Writer's note: this is a companion piece to my farewell to Yankee Stadium.
It's the ugly stepchild in baseball stadia. It would look ridiculous in any city, but it's particularly appalling with the cathedral of baseball a short car ride away. By any measure, Shea Stadium is no architectural wonder.
But tell that to Mets fans and see if they care.
Hey, I know how they feel. I fell in love with the game of baseball at Veterans Stadium in Philadelphia, a stadium even more maligned than Shea. It didn't matter though, as the Vet held numerous memories for me and was a vital part of Phillies history.
Shea is that stadium for Mets fans. For all but two years of the franchise's existence, they have called Shea home. And it didn't matter that the stadium was shaped like a toilet and none-too-ironically placed in a neighborhood called Flushing Meadows.
Shea was home for Mets fans.
The casual baseball fan would walk into Shea and get lost amid its tight concourses, dank bathrooms, and uncomfortable, cupholder-less seats. The climb to the far reaches of the upper-deck (apparently called the Shark Tank by locals) is something Richard Branson would be proud of accomplishing. The neighborhood, a motley mix of scrap-iron auto shops, parking lots, and rail yards, is nothing to snap pictures of.
And while that neighbor to the north, Yankee Stadium, was a monument to pride, grace, and dignity (some call it stuffiness), Shea was campy, goofy, and fun. From Mr. Met to the giant scoreboard to the Big Apple in a top-hat, Shea was not sport, but sport entertainment. It, along with the Astrodome, perhaps started that phenomenon.
But the structure itself is just that; a structure. It's the memories that make it worth these 2,000 words. Mets fans have plenty to choose from.
The Miracle Mets of 69 clinched their title on this field. So did the 86 Mets, who were only able to after pulling off a miracle in game 6: of course, the Bill Buckner game. They clinched the NL pennant here in 2000 thanks to Mike Hampton. Robin Ventura hit a grand slam against the Braves in the 99 LCS, and still hasn't touched home plate. Doc Gooden and Darryl Strawberry probably deserve their own paragraphs.
Forget the last two years, Mets fan surely will eventually. They would much prefer to remember the first 43 at Shea.
And, unlike the still relevant and beautiful cathedral in the Bronx, Shea's time has come and gone. CitiField looks to be a rip off of every other new park in baseball, except they had time to throw a stupid rotunda onto the front of it then called it a day. Unique it will not be. But it will be home for Mets fans, just like Shea.

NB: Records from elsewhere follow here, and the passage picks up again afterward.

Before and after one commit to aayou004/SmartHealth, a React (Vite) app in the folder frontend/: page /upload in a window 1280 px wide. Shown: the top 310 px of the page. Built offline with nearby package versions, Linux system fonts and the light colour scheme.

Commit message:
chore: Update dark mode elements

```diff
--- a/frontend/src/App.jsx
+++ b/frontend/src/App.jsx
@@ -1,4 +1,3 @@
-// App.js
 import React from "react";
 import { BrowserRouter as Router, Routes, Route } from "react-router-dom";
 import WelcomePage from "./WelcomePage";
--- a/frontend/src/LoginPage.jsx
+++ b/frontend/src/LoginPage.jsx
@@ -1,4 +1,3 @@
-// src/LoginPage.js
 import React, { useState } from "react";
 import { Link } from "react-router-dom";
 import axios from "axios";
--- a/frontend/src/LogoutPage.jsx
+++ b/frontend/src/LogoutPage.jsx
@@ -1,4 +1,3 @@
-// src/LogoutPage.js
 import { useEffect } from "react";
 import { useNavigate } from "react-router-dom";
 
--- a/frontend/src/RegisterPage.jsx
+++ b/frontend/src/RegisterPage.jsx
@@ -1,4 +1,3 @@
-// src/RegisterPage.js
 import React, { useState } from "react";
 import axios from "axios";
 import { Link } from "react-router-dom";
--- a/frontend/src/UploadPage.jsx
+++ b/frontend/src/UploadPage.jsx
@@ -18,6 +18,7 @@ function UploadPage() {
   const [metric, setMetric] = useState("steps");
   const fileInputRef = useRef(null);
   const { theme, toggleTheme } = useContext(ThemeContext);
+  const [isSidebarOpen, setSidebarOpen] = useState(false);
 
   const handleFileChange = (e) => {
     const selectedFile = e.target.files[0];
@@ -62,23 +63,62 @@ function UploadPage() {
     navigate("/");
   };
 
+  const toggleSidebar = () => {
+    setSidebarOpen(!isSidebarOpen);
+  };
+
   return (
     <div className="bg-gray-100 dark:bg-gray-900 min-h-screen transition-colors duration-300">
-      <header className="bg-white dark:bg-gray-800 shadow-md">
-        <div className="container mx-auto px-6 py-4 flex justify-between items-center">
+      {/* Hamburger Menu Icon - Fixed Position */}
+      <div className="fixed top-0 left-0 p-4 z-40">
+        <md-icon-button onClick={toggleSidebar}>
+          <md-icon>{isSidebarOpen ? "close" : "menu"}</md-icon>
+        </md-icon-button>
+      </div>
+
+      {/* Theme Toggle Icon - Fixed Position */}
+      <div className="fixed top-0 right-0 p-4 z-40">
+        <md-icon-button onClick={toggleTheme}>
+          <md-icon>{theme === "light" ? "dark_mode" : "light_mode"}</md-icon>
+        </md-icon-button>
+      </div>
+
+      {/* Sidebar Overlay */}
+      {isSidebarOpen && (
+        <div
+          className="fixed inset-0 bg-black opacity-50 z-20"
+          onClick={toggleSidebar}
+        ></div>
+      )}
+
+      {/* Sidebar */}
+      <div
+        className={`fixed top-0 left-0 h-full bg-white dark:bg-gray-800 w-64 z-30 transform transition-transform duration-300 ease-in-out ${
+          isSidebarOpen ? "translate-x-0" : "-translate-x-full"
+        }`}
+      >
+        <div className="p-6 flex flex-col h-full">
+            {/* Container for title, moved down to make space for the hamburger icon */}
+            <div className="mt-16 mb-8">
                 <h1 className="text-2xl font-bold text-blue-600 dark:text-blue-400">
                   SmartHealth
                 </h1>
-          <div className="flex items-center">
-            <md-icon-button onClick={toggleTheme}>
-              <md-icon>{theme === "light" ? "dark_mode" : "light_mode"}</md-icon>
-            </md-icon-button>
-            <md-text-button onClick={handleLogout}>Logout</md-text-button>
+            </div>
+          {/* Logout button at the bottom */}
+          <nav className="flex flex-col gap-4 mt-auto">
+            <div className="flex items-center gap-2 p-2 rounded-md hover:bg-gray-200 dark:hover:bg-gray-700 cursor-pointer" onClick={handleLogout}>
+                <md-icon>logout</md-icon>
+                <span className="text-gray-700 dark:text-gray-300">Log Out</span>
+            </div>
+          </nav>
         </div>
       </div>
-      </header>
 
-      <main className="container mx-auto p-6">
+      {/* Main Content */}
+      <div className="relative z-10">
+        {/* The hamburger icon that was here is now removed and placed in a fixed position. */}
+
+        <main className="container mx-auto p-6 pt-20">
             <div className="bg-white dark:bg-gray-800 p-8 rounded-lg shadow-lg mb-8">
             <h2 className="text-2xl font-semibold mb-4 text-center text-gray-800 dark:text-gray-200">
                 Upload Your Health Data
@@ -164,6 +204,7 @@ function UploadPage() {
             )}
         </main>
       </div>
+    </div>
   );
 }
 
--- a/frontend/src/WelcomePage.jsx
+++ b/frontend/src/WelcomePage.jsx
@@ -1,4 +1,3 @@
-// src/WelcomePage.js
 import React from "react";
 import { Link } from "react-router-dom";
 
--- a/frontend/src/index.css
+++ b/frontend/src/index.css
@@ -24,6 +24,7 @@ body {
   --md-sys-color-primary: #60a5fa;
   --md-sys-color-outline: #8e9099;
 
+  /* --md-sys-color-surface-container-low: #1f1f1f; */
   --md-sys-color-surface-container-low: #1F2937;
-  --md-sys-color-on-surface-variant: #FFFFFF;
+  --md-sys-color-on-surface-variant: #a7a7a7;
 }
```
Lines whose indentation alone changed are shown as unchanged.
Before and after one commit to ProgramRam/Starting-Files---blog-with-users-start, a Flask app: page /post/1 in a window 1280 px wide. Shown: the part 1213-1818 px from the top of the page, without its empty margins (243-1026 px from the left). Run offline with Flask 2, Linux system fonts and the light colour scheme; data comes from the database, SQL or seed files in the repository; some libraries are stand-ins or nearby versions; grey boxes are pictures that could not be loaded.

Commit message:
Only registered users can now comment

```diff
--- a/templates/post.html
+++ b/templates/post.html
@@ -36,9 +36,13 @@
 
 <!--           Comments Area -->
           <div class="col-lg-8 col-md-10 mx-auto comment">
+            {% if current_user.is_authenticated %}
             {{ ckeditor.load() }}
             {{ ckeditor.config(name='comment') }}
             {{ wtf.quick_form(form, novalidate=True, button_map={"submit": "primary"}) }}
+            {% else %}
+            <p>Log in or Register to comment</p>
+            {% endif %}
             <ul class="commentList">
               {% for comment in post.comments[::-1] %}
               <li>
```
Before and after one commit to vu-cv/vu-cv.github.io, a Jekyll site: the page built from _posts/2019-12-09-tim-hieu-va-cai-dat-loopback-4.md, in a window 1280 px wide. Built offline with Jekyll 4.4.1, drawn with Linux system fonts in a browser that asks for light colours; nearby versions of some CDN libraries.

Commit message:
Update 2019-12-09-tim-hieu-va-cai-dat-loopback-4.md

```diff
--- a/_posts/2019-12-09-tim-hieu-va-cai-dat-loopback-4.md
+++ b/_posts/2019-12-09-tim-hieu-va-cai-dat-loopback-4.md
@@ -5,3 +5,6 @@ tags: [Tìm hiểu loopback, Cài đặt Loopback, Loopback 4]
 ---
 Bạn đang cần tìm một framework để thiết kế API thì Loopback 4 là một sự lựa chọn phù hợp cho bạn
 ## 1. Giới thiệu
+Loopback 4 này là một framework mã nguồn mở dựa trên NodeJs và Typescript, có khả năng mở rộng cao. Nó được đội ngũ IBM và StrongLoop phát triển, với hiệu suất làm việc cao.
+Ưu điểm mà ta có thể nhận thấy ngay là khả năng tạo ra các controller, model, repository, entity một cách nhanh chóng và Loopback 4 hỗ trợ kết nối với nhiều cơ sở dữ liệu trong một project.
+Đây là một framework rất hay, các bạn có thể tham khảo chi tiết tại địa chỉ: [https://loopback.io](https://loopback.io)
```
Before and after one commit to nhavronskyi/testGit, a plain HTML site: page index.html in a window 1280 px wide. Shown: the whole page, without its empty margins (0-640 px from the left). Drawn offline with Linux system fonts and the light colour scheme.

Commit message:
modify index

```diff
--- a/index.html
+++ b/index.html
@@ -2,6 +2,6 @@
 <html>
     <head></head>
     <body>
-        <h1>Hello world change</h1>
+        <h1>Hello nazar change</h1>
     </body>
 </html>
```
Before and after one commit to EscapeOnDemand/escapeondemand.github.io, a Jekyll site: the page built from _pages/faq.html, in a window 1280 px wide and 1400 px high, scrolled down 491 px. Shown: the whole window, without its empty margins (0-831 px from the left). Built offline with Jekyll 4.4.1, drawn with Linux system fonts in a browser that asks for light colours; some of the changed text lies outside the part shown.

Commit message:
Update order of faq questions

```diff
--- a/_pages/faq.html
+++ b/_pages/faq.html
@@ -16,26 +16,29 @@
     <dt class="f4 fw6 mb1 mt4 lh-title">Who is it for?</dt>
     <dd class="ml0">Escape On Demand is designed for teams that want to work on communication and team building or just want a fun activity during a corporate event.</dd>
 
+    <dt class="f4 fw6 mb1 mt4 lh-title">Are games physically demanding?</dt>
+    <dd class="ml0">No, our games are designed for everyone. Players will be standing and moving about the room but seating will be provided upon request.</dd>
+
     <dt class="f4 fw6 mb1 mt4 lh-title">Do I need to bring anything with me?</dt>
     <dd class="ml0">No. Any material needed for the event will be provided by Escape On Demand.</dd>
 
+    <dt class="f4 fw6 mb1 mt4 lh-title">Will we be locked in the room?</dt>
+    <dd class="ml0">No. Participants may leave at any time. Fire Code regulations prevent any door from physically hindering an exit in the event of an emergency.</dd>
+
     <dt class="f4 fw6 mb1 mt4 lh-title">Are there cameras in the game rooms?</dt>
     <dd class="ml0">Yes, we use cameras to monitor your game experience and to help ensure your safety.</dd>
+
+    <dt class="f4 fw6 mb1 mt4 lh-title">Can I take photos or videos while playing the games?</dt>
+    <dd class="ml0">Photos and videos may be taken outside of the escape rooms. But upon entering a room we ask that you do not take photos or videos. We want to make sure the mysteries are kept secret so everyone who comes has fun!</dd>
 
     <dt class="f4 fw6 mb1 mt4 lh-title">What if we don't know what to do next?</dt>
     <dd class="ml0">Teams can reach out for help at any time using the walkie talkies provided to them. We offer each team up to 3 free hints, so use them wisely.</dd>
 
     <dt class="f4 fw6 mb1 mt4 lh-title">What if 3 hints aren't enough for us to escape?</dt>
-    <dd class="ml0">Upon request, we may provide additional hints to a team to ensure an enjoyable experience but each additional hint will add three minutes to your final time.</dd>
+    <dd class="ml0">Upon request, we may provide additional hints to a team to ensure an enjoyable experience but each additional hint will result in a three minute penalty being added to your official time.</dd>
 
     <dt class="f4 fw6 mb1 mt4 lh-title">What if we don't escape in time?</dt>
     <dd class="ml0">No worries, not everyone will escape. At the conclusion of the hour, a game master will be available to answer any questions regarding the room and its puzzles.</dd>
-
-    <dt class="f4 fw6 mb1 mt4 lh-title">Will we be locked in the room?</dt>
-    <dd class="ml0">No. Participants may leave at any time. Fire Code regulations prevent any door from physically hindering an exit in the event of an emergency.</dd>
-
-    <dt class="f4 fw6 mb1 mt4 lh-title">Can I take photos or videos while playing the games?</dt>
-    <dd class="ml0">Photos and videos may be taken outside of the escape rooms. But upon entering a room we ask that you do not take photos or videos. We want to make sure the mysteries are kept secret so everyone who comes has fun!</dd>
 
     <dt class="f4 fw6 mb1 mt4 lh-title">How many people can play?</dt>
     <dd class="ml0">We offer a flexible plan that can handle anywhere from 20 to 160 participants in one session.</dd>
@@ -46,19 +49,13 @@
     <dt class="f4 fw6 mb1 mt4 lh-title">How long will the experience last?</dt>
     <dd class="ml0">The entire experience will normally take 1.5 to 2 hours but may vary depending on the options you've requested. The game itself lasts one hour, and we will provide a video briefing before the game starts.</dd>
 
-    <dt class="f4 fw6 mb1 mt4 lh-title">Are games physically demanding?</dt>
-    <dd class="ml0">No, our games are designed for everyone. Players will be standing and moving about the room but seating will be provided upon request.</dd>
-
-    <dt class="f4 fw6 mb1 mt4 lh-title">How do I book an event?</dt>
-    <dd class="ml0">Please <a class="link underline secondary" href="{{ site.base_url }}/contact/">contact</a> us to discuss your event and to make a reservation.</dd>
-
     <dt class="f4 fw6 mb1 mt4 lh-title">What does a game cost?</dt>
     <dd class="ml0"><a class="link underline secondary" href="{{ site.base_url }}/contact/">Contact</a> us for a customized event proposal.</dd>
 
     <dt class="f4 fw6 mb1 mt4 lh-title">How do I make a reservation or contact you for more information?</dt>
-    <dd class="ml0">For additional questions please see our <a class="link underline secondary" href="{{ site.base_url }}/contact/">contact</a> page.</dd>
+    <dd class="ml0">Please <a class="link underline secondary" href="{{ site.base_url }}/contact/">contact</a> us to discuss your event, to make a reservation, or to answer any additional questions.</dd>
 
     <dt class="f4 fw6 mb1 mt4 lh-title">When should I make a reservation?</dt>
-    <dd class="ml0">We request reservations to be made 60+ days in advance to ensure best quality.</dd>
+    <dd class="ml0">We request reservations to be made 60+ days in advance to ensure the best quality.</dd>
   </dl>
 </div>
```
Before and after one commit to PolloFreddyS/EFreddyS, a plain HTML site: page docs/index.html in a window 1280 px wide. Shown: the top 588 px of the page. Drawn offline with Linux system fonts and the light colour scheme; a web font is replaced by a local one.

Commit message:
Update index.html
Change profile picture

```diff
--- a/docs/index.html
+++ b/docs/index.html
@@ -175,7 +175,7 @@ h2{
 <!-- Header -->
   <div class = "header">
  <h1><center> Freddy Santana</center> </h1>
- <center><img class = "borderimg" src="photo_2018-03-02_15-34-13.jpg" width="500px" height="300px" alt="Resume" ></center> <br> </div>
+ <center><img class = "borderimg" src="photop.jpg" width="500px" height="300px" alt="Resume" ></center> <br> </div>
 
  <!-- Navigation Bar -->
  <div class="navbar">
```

That's what stadia are all about. It's not about the best view of a skyline, the biggest scoreboard, or the most varied concession stands. It's about the memories of a fan base who are linked through pretty much nothing except geographic location and the love of a sports franchise. This is why stadia like Comerica Park, PNC Park, and Great American will never compare to places like Tiger Stadium, Forbes, Three Rivers, or Riverfront.
So, in those terms, Shea is a pretty special place. Regardless of it's shape. And yes, it will be missed, as it should be.